Drinks writer Peter Ranscombe selects five wines to go with wild mushrooms.

FEW ingredients are as versatile as mushrooms, offering plenty of pairing opportunities, from crisp whites that cut through sauces and creamy chardonnay that accentuates buttery accompaniments all the way through to fresh and fruity reds for meatier dishes.

Check out the wild mushroom recipes in the October 2018 issue of Scottish Field magazine and the full wine matches below

Abbotts & Delaunay Fruits Sauvage Sauvignon Blanc, 2017
Crisp, citrus-focused sauvignon blanc pairs nicely with lighter mushroom dishes. I was really impressed with this fresh sauvignon, which was made with grapes grown in the Aude, Gard and Hérault regions in the South of France. It’s got good structure, but enough fruity flavours to balance its acidity.

Zapallares Reserva Riesling, 2017
When you want a refreshing white to cut through a rich sauce then riesling is a great contender. The grape is most famous for being grown in Germany and Austria, but it’s well-worth exploring some of its new world incarnations too, such as this example from the Casablanca valley in Chile. Like the sauvignon blanc, there’s a great balance between the acidity and the fruit, which here focuses around grapefruit flavours.

Elephant Hill Estate Chardonnay, 2015
Corney & Barrow
Buttery chardonnay will nicely complement the butter in your frying pan, making for an even richer combination. It’s never good when smoky or buttery flavours over-power a wine, but this chardonnay from Elephant Hill in New Zealand strikes the right balance. It was one of the stars of the show for me at a recent tasting of the winery’s bottles, alongside its delicious syrah.

Montes Outer Limits Old Roots Itata Cinsault, 2017
Exel Wines
The savoury notes in his Chilean red will work beautifully with the earthy flavours of wild mushrooms. Cinsault isn’t often seen as a standalone grape variety, usually making its way into blends in the South of France, but more and more producers in South Africa and here in Chile are producing interesting examples. Aurelio Montes’s wines from Chile are consistently reliable, as are those made by his son, Aurelio Junior, across the Andes in Argentina.

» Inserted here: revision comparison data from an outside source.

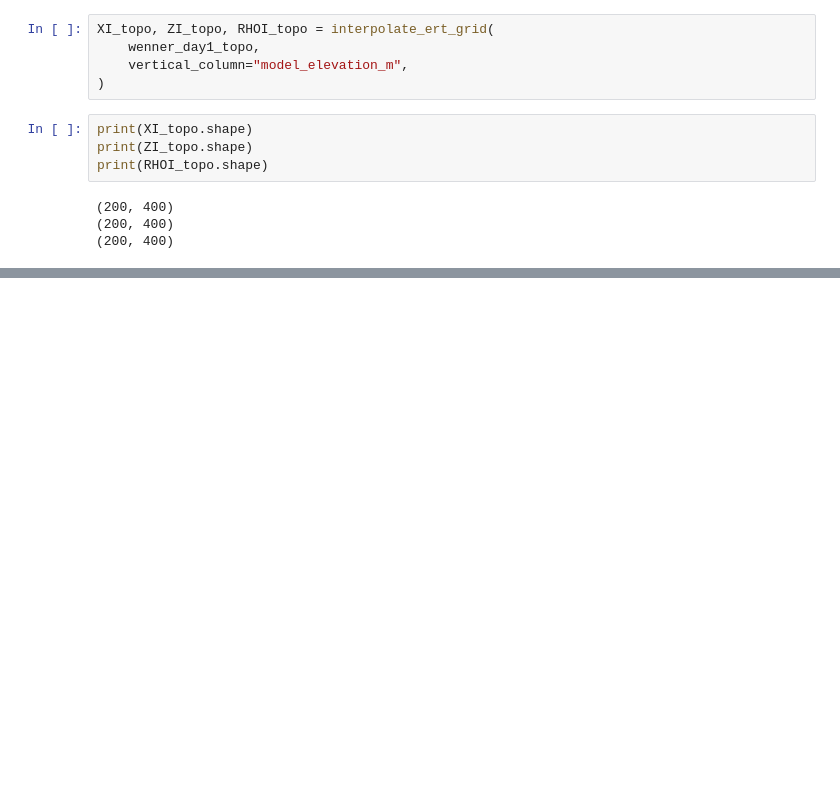
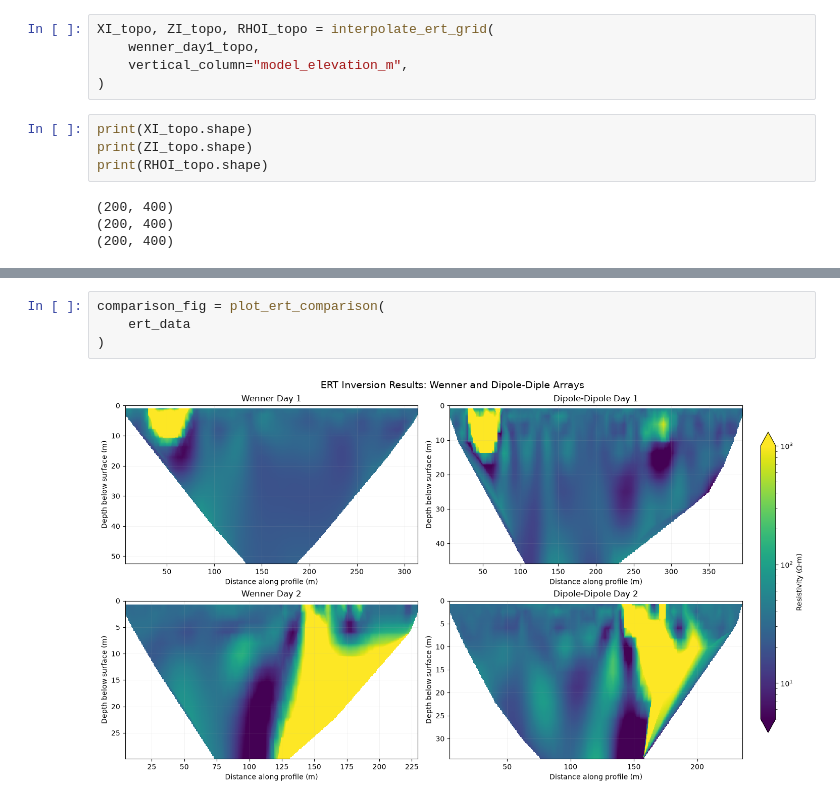
Before and after one commit to thejuanestevez/ert-project, a Jupyter notebook: notebooks/ert_visualization.ipynb, the cells around one changed output, grey strips where cells are left out. Cells and saved outputs as stored; diff of their text form; blank space fills up the shorter version.

```diff
--- a/notebooks/ert_visualization.ipynb
+++ b/notebooks/ert_visualization.ipynb
@@ -198,0 +211,6 @@ print(RHOI_topo.shape)
+# %%
+comparison_fig = plot_ert_comparison(
+    ert_data
+)
+# %% [output]
+[figure, added]
```
Also changed, not shown: parts of 4 cells of this notebook, 1 other file.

La Vierge, Pinot Noir, Hemel En Aarde, South Africa, 2012
Superbly-balanced woodsmoke, cranberry and redcurrant to accompany the most elegant dishes. Splashing out on pinor noir is always a treat and this South African sample comes complete with fresh red berry flavours and sweet and nutty touches of caramel. This pinot noir comes from Winebuyers, a new website that allows customers to buy bottles from a selection of around 30,000 bottles made by producers in nearly 40 countries – a breath-taking range, and well worth a look.